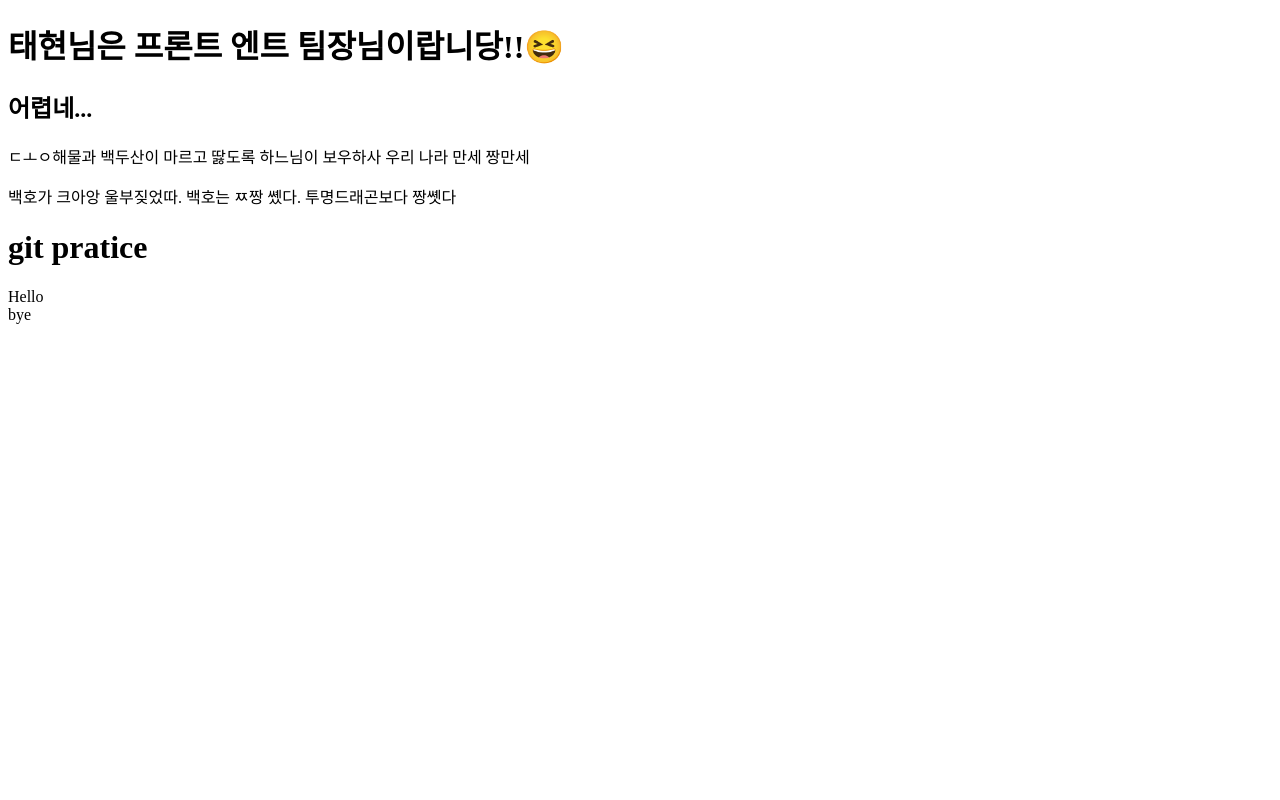
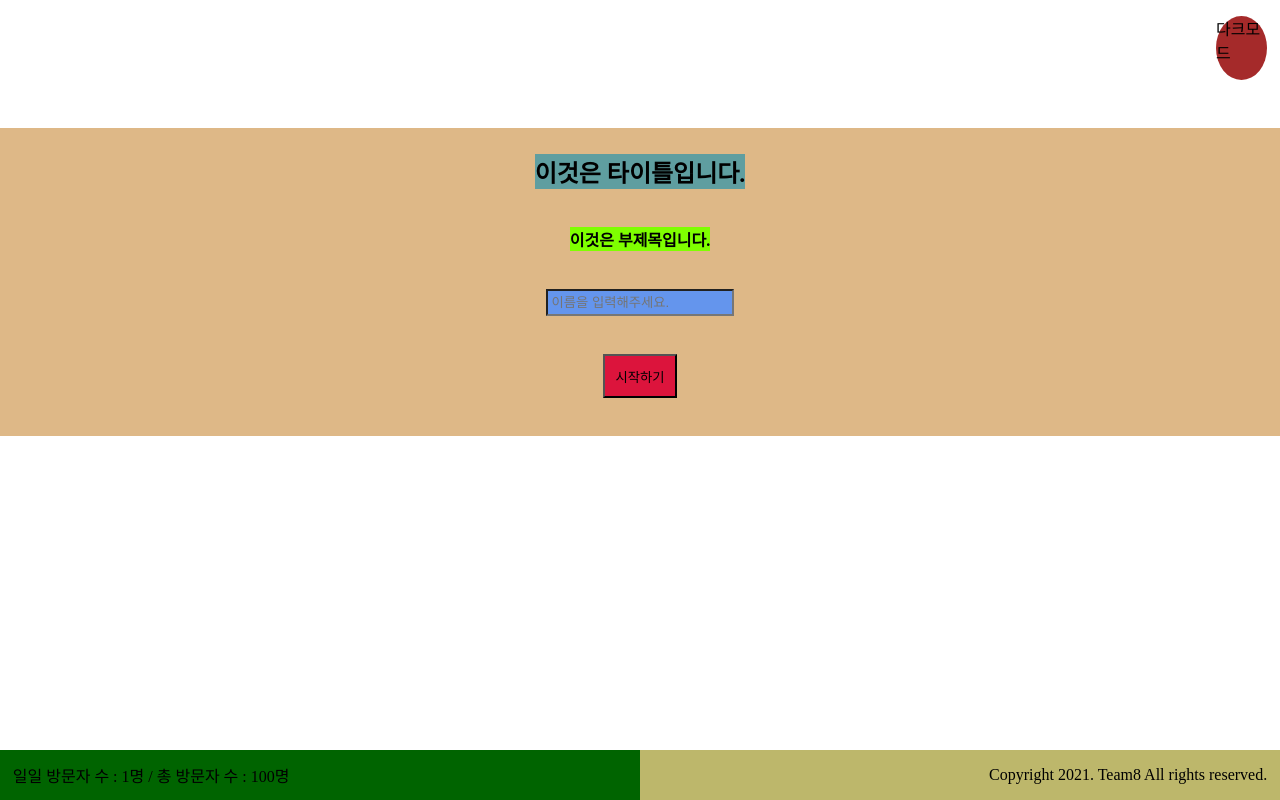
Before and after one commit to qlemql/toyproject_team8, a Flask app: page / in a window 1280 px wide. Run offline with Flask 2, Linux system fonts and the light colour scheme.

Commit message:
First Page setting
HTML & CSS Setting

```diff
--- a/static/css/styles.css
+++ b/static/css/styles.css
@@ -0,0 +1,96 @@
+* {
+  box-sizing: border-box;
+  padding: 0;
+  margin: 0;
+}
+
+/* Dark Mode */
+.dark__mode {
+  position: absolute;
+  top: 2%;
+  right: 1%;
+  width: 4%;
+  height: 8%;
+  background-color: brown;
+  border-radius: 50%;
+}
+
+/*  Main  */
+.section {
+  width: 100%;
+  height: 100%;
+  display: flex;
+  justify-content: center;
+  align-items: center;
+  flex-direction: column;
+  background-color: burlywood;
+  margin-top: 10%;
+}
+
+.title {
+  background-color: cadetblue;
+  width: auto;
+  height: 100%;
+  margin-top: 2%;
+}
+
+.subtitle {
+  background-color: chartreuse;
+  width: auto;
+  height: 100%;
+}
+
+.name {
+  background-color: cornflowerblue;
+  width: auto;
+  height: 100%;
+  padding: 0.3%;
+}
+
+.start {
+  background-color: crimson;
+  width: auto;
+  height: 100%;
+  padding: 0.8%;
+}
+
+.section,
+.title,
+.subtitle,
+.name,
+.start {
+  margin-bottom: 3%;
+}
+
+/* Footer */
+
+.footer {
+  background-color: darkgray;
+  width: 100%;
+  height: auto;
+  display: flex;
+  justify-content: space-between;
+  align-items: center;
+  position: absolute;
+  bottom: 0px;
+}
+
+.footer .visitors {
+  display: flex;
+  justify-content: flex-start;
+  align-items: center;
+  width: 100%;
+  height: 50px;
+  background-color: darkgreen;
+  padding: 1%;
+}
+
+.footer .copyright {
+  display: flex;
+  justify-content: flex-end;
+  align-items: center;
+  width: 100%;
+  height: 50px;
+  background-color: darkkhaki;
+  padding: 1%;
+}
--- a/templates/index.html
+++ b/templates/index.html
@@ -2,17 +2,50 @@
 <html lang="en">
 <head>
     <meta charset="UTF-8">
-    <link rel="stylesheet" href="{{ url_for('static', filename='css/styles.css') }}">
+    <link rel="stylesheet" href="../static/css/styles.css">
     <title>Title</title>
 </head>
 <body>
 
-    <h1>태현님은 프론트 엔트 팀장님이랍니당!!😆</h1>
-    <h2>어렵네...</h2>
-    <p>ㄷㅗㅇ해물과 백두산이 마르고 딿도록 하느님이 보우하사 우리 나라 만세 짱만세</p>
-    <p>백호가 크아앙 울부짖었따. 백호는 ㅉ짱 쏐다. 투명드래곤보다 짱쏏다</p>
-<h1>git pratice</h1>
-<div> Hello </div>
-<span>bye</span>
+<!-- dark mode -->
+<div class="dark__mode">
+    <span>다크모드</span>
+</div>
+
+<!-- main section -->
+<section class="section">
+
+
+    <div class="title">
+        <h1>이것은 타이틀입니다.</h1>
+    </div>
+
+
+    <div class="subtitle">
+        <h4>이것은 부제목입니다.</h4>
+    </div>
+
+
+    <input type="text" class="name" placeholder="이름을 입력해주세요.">
+
+
+    <button class="start">
+        <span>시작하기</span>
+    </button>
+
+
+</section>
+
+<!-- Footer -->
+<footer class="footer">
+
+    <div class="visitors">일일 방문자 수 : 1명 / 총 방문자 수 : 100명</div>
+
+    <div class="copyright">
+        <span class="txt2">Copyright 2021. Team8 All rights reserved.</span>
+    </div>
+
+</footer>
+
 </body>
 </html>
```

§ §

_TRY IT:_
Would you filter the records and copy out each line containing "class"?

_THE COMPLETED TASK:_
+<div class="dark__mode">
+<section class="section">
+    <div class="title">
+    <div class="subtitle">
+    <input type="text" class="name" placeholder="이름을 입력해주세요.">
+    <button class="start">
+<footer class="footer">
+    <div class="visitors">일일 방문자 수 : 1명 / 총 방문자 수 : 100명</div>
+    <div class="copyright">
+        <span class="txt2">Copyright 2021. Team8 All rights reserved.</span>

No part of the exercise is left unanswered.